Exhibition

doyouremembermylove

8 Jun 2019 – 7 Jul 2019

Event times

Tuesdays - Saturdays, 11am - 7pm
Sundays, 11am - 6pm

Cost of entry

Free

Sullivan+Strumpf Singapore

Singapore
Singapore, Singapore

Address

Travel Information

  • Nearest Bus Stop: Along Alexandra Road Opposite Alexandra Point (Bus Stop Number 15059) Available Buses: 51, 57, 61, 83, 97, 97e, 100, 166, 175, 408, 963 or 963E
  • Nearest MRT Train Station: Labrador Park (Circle Line station CC27) Walking Directions from Labrador Park Station (~10 mins): 1. Exit Labrador Park station via Exit A and walk towards Alexandra Road. 2. Stay on the opposite side of the road from Alexandra Retail Centre (ARC) Shopping Mall. 3. At the first bus stop, take the sheltered walkway on your right into Gillman Barracks.

Save Event: doyouremembermylove

I've seen this

People who have saved this event:

close

About

'doyouremembermylove' is Glenn Barkley’s first solo exhibition in Singapore featuring new ceramics and collages that, amongst other things, have a relationship to the Tang dynasty ceramics collection of the Asian Civilizations Museum. These new works ponder upon the ancient Chinese pots, the fall of Singapore, pop and classical music, modernist poetry and Singapore’s role in recent Australian history – albeit being obfuscated by nationalism and a reductionist reading of history.

The large pot 'herethetimeflies' (2019) incorporates texts from Singaporean Modernist poet Teo Poh Leng’s book-length 'F.M.S.R.' which was published in the UK in the 1930s. The pot takes the point of view of a sailor sinking to the bottom of the sea and glimpsing visions of the end of empire amongst the dappled light and shiny shells. Employing straight-forward coiling and other hand-building methods, Barkley’s use of words in his pots and collages often reference popular songs and poetry, with the intentional removal of spacing between them that corresponds to hashtags.

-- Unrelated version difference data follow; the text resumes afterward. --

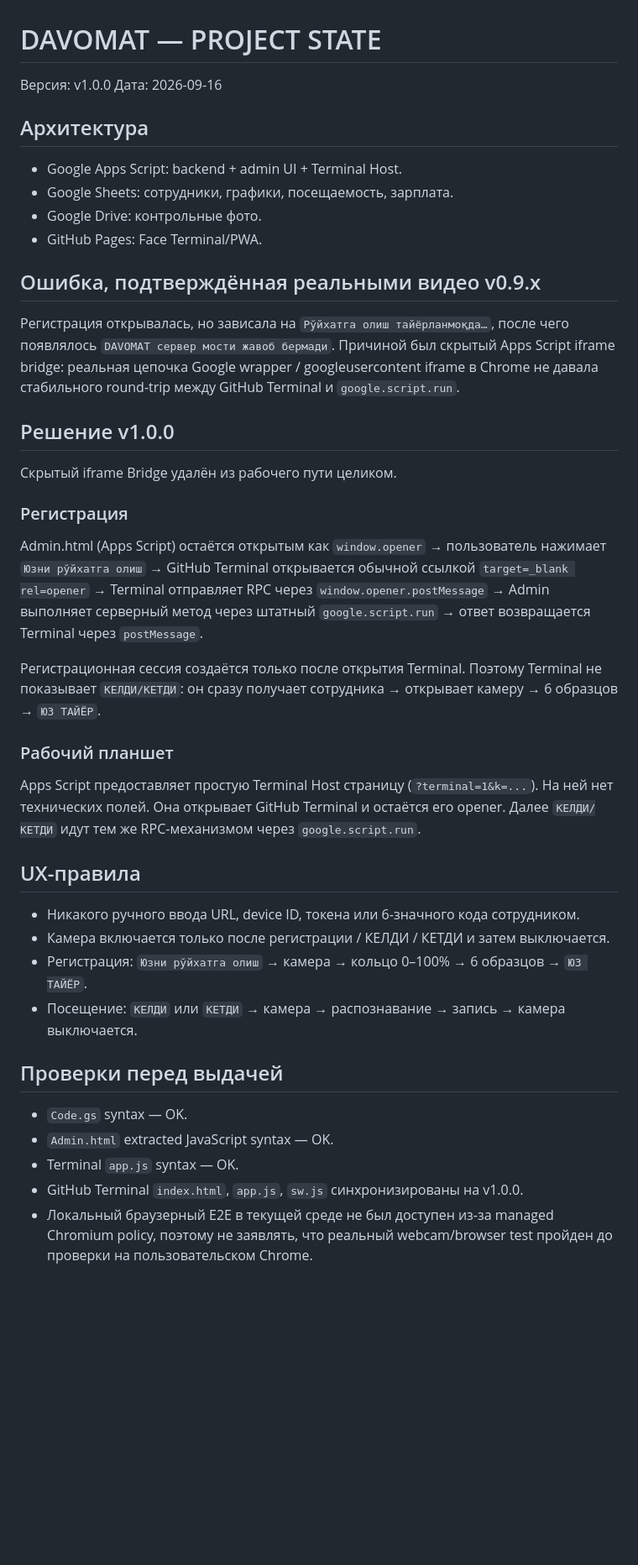
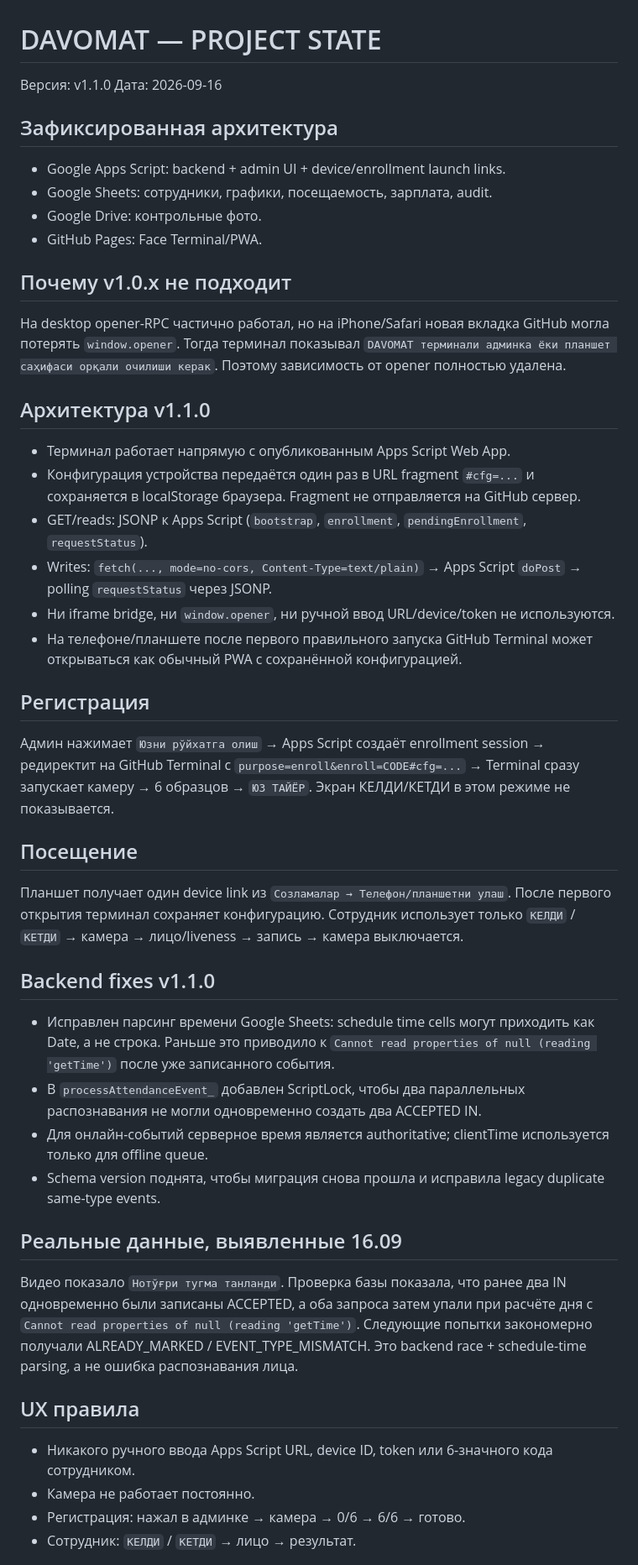
Before and after one commit to toxayusuf/DAVOMAT-Terminal, a Markdown page: PROJECT_STATE.md, the part around one of its changes. Shown at 84% size. GitHub-like rendering; blank space fills up the shorter version.

Commit message:
DAVOMAT v1.1.0: direct cross-device terminal architecture

```diff
--- a/PROJECT_STATE.md
+++ b/PROJECT_STATE.md
@@ -1,38 +1,43 @@
 # DAVOMAT — PROJECT STATE
 
-Версия: v1.0.0
+Версия: v1.1.0
 Дата: 2026-09-16
 
-## Архитектура
-- Google Apps Script: backend + admin UI + Terminal Host.
-- Google Sheets: сотрудники, графики, посещаемость, зарплата.
+## Зафиксированная архитектура
+- Google Apps Script: backend + admin UI + device/enrollment launch links.
+- Google Sheets: сотрудники, графики, посещаемость, зарплата, audit.
 - Google Drive: контрольные фото.
 - GitHub Pages: Face Terminal/PWA.
 
-## Ошибка, подтверждённая реальными видео v0.9.x
-Регистрация открывалась, но зависала на `Рўйхатга олиш тайёрланмоқда…`, после чего появлялось `DAVOMAT сервер мости жавоб бермади`. Причиной был скрытый Apps Script iframe bridge: реальная цепочка Google wrapper / googleusercontent iframe в Chrome не давала стабильного round-trip между GitHub Terminal и `google.script.run`.
+## Почему v1.0.x не подходит
+На desktop opener-RPC частично работал, но на iPhone/Safari новая вкладка GitHub могла потерять `window.opener`. Тогда терминал показывал `DAVOMAT терминали админка ёки планшет саҳифаси орқали очилиши керак`. Поэтому зависимость от opener полностью удалена.
 
-## Решение v1.0.0
-Скрытый iframe Bridge удалён из рабочего пути целиком.
+## Архитектура v1.1.0
+- Терминал работает напрямую с опубликованным Apps Script Web App.
+- Конфигурация устройства передаётся один раз в URL fragment `#cfg=...` и сохраняется в localStorage браузера. Fragment не отправляется на GitHub сервер.
+- GET/reads: JSONP к Apps Script (`bootstrap`, `enrollment`, `pendingEnrollment`, `requestStatus`).
+- Writes: `fetch(..., mode=no-cors, Content-Type=text/plain)` → Apps Script `doPost` → polling `requestStatus` через JSONP.
+- Ни iframe bridge, ни `window.opener`, ни ручной ввод URL/device/token не используются.
+- На телефоне/планшете после первого правильного запуска GitHub Terminal может открываться как обычный PWA с сохранённой конфигурацией.
 
-### Регистрация
-Admin.html (Apps Script) остаётся открытым как `window.opener` → пользователь нажимает `Юзни рўйхатга олиш` → GitHub Terminal открывается обычной ссылкой `target=_blank rel=opener` → Terminal отправляет RPC через `window.opener.postMessage` → Admin выполняет серверный метод через штатный `google.script.run` → ответ возвращается Terminal через `postMessage`.
+## Регистрация
+Админ нажимает `Юзни рўйхатга олиш` → Apps Script создаёт enrollment session → редиректит на GitHub Terminal с `purpose=enroll&enroll=CODE#cfg=...` → Terminal сразу запускает камеру → 6 образцов → `ЮЗ ТАЙЁР`. Экран КЕЛДИ/КЕТДИ в этом режиме не показывается.
 
-Регистрационная сессия создаётся только после открытия Terminal. Поэтому Terminal не показывает `КЕЛДИ/КЕТДИ`: он сразу получает сотрудника → открывает камеру → 6 образцов → `ЮЗ ТАЙЁР`.
+## Посещение
+Планшет получает один device link из `Созламалар → Телефон/планшетни улаш`. После первого открытия терминал сохраняет конфигурацию. Сотрудник использует только `КЕЛДИ` / `КЕТДИ` → камера → лицо/liveness → запись → камера выключается.
 
-### Рабочий планшет
-Apps Script предоставляет простую Terminal Host страницу (`?terminal=1&k=...`). На ней нет технических полей. Она открывает GitHub Terminal и остаётся его opener. Далее `КЕЛДИ/КЕТДИ` идут тем же RPC-механизмом через `google.script.run`.
+## Backend fixes v1.1.0
+- Исправлен парсинг времени Google Sheets: schedule time cells могут приходить как Date, а не строка. Раньше это приводило к `Cannot read properties of null (reading 'getTime')` после уже записанного события.
+- В `processAttendanceEvent_` добавлен ScriptLock, чтобы два параллельных распознавания не могли одновременно создать два ACCEPTED IN.
+- Для онлайн-событий серверное время является authoritative; clientTime используется только для offline queue.
+- Schema version поднята, чтобы миграция снова прошла и исправила legacy duplicate same-type events.
 
-## UX-правила
-- Никакого ручного ввода URL, device ID, токена или 6-значного кода сотрудником.
-- Камера включается только после регистрации / КЕЛДИ / КЕТДИ и затем выключается.
-- Регистрация: `Юзни рўйхатга олиш` → камера → кольцо 0–100% → 6 образцов → `ЮЗ ТАЙЁР`.
-- Посещение: `КЕЛДИ` или `КЕТДИ` → камера → распознавание → запись → камера выключается.
+## Реальные данные, выявленные 16.09
+Видео показало `Нотўғри тугма танланди`. Проверка базы показала, что ранее два IN одновременно были записаны ACCEPTED, а оба запроса затем упали при расчёте дня с `Cannot read properties of null (reading 'getTime')`. Следующие попытки закономерно получали ALREADY_MARKED / EVENT_TYPE_MISMATCH. Это backend race + schedule-time parsing, а не ошибка распознавания лица.
 
-## Проверки перед выдачей
-- `Code.gs` syntax — OK.
-- `Admin.html` extracted JavaScript syntax — OK.
-- Terminal `app.js` syntax — OK.
-- GitHub Terminal `index.html`, `app.js`, `sw.js` синхронизированы на v1.0.0.
-- Локальный браузерный E2E в текущей среде не был доступен из-за managed Chromium policy, поэтому не заявлять, что реальный webcam/browser test пройден до проверки на пользовательском Chrome.
+## UX правила
+- Никакого ручного ввода Apps Script URL, device ID, token или 6-значного кода сотрудником.
+- Камера не работает постоянно.
+- Регистрация: нажал в админке → камера → 0/6 → 6/6 → готово.
+- Сотрудник: `КЕЛДИ` / `КЕТДИ` → лицо → результат.
 
```
Also changed, not shown: other parts of PROJECT_STATE.md (+7 -8 lines).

The title of the exhibition comes from the song 'Sea of Love', first written and recorded by Phil Phillips in 1959 and later recorded by The Honeydrippers in 1984, the latter version first heard by the artist in his youth. Barkley imagines the song as a mirror to the shell, coral and poetic motifs that decorate the pots and collages in the show. “I imagine this as a song someone may have sung to their sweetheart before departing for or upon returning from war.”

Art form Toggle

Exhibiting artists

Glenn Barkley

Conversation

Have you been to this event? What do you think? Join the discussion here!
Remember, you can include links to your instagram pictures and to videos.